Wherever the string "image" turns up in the data, copy the whole line.

-- Supplied material follows --

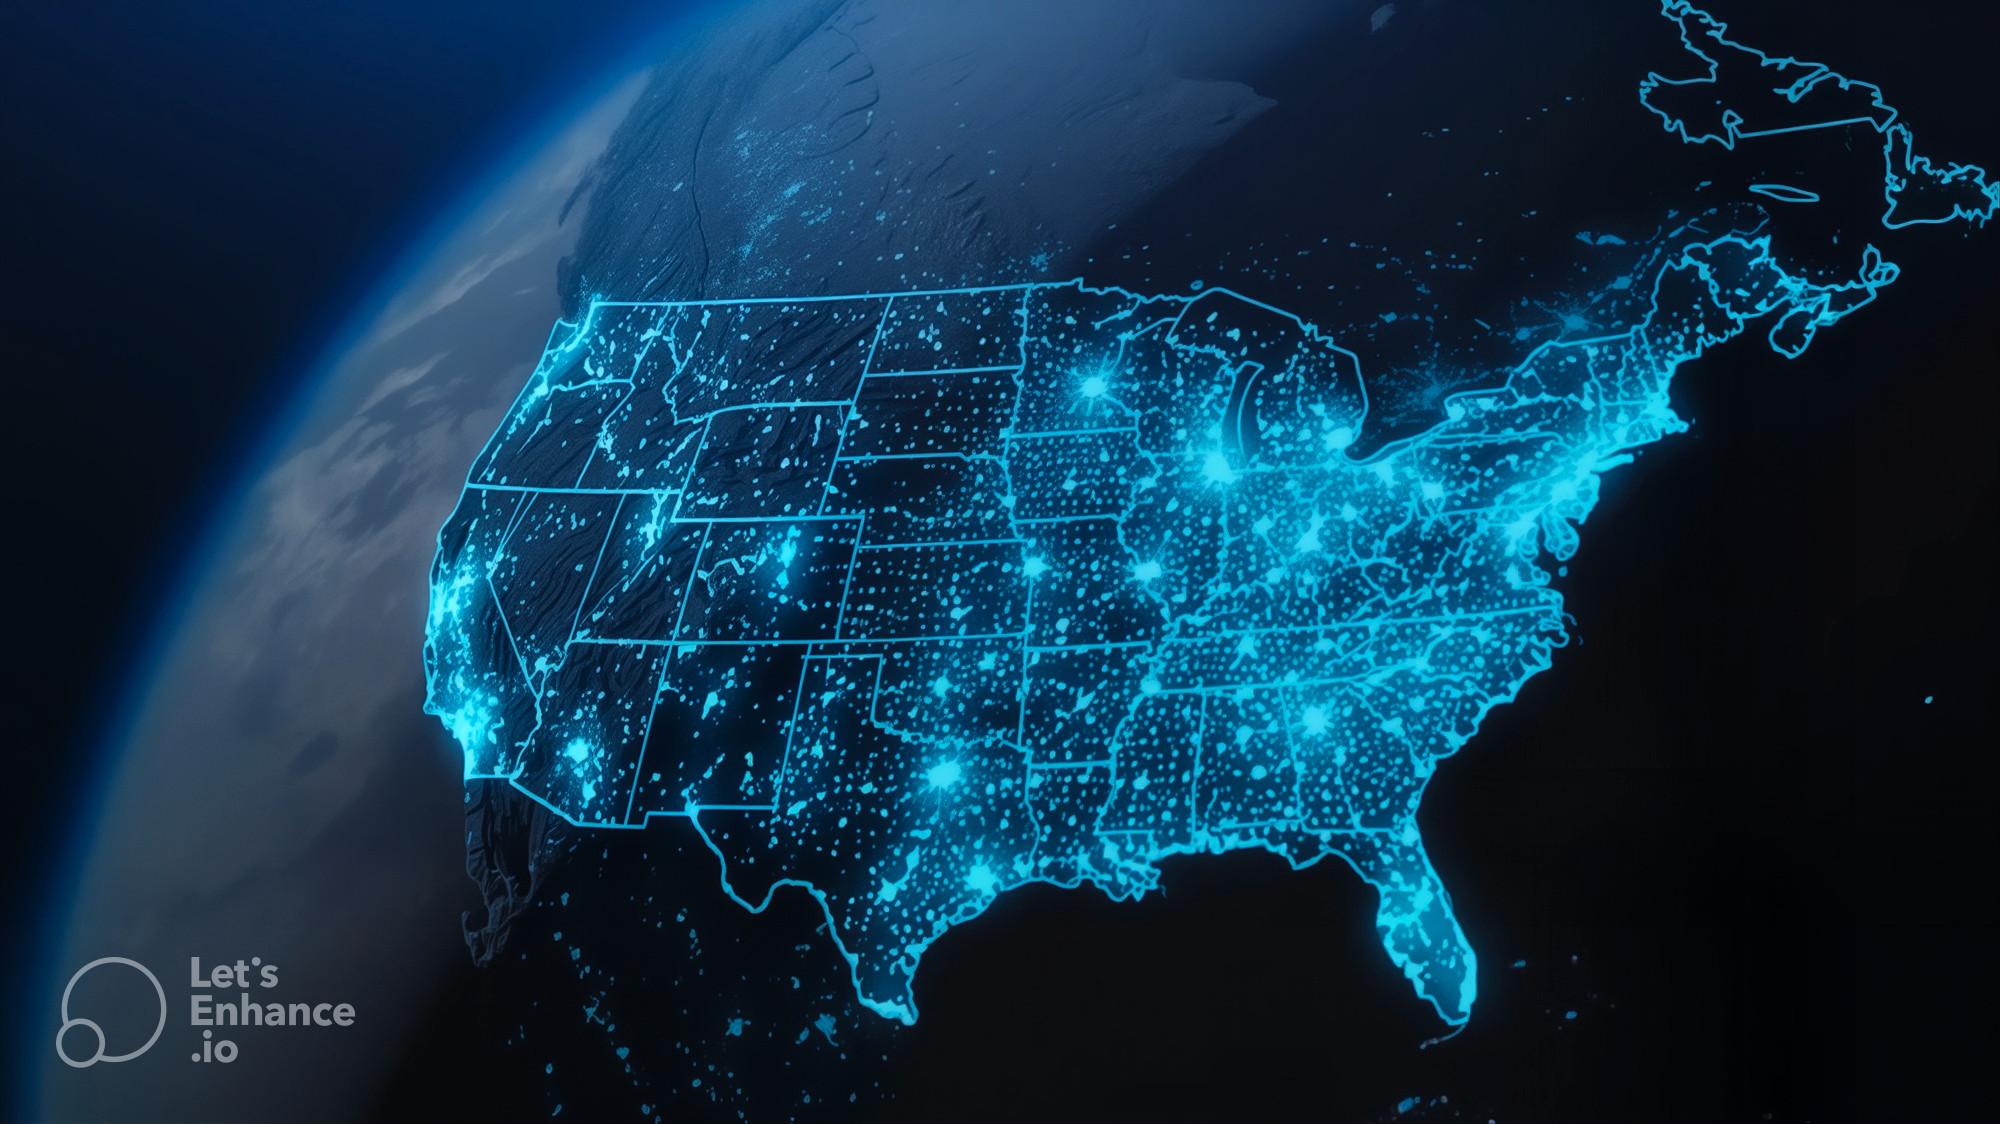
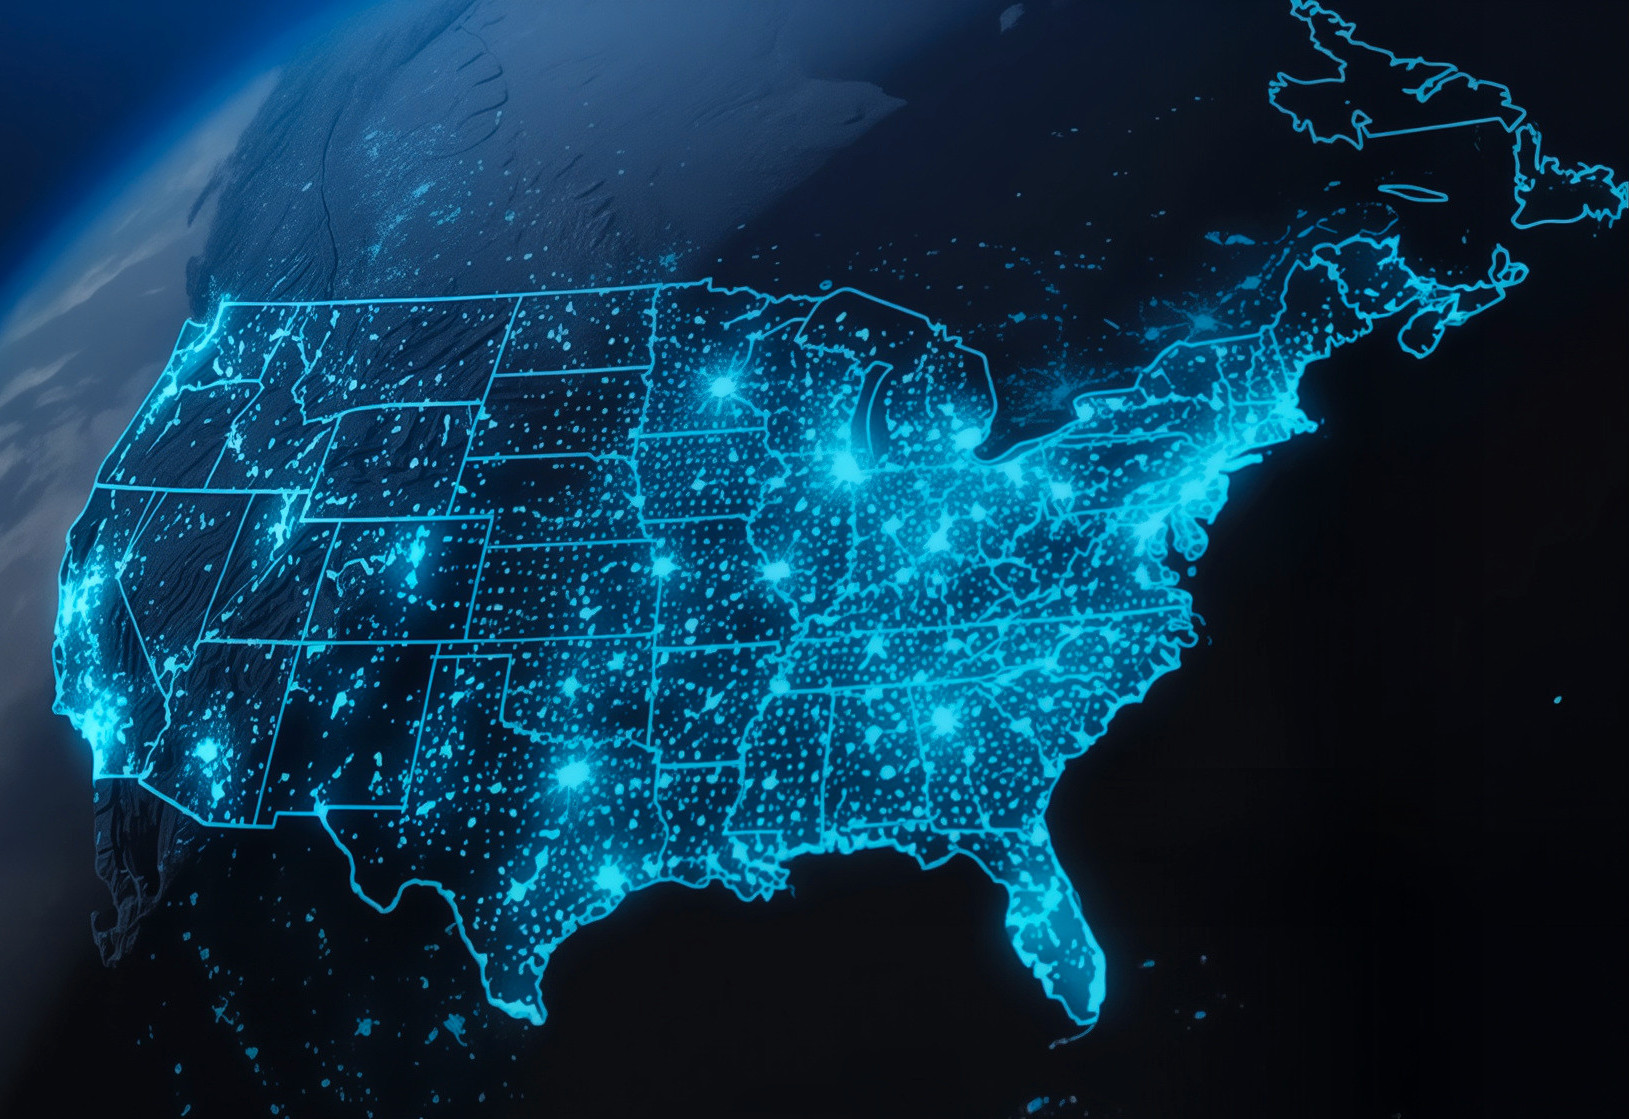
ritocchi immagini

diff --git a/index.html b/index.html
@@ -638,7 +638,7 @@ Completed a Bachelor's degree in <b>Business Administration</b>, gaining a compr
 
 							<div class="col-md-6">
 								<div class="fh5co-blog animate-box">
-									<a href="#" class="blog-bg" style="background-image: url(images/sound-engineer-using-mixing-desk_LE_upscale_ultra_x4_intensity_10_size_of_changes_10.jpg);"></a>
+									<a href="#" class="blog-bg" style="background-image: url(images/sound-engineer-using-mixing-desk_LE_upscale_ultra_x4_intensity_10_size_of_changes_10\ copia.jpg);"></a>
 									<div class="blog-text">
 										<span class="posted_on">Mar. 15th 2016</span>
 										<h3><a href="#"></a>BI Analysis <p>from USA Crimes</h3>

-- Supplied material concluded --

[Answer below]
-									<a href="#" class="blog-bg" style="background-image: url(images/sound-engineer-using-mixing-desk_LE_upscale_ultra_x4_intensity_10_size_of_changes_10.jpg);"></a>
+									<a href="#" class="blog-bg" style="background-image: url(images/sound-engineer-using-mixing-desk_LE_upscale_ultra_x4_intensity_10_size_of_changes_10\ copia.jpg);"></a>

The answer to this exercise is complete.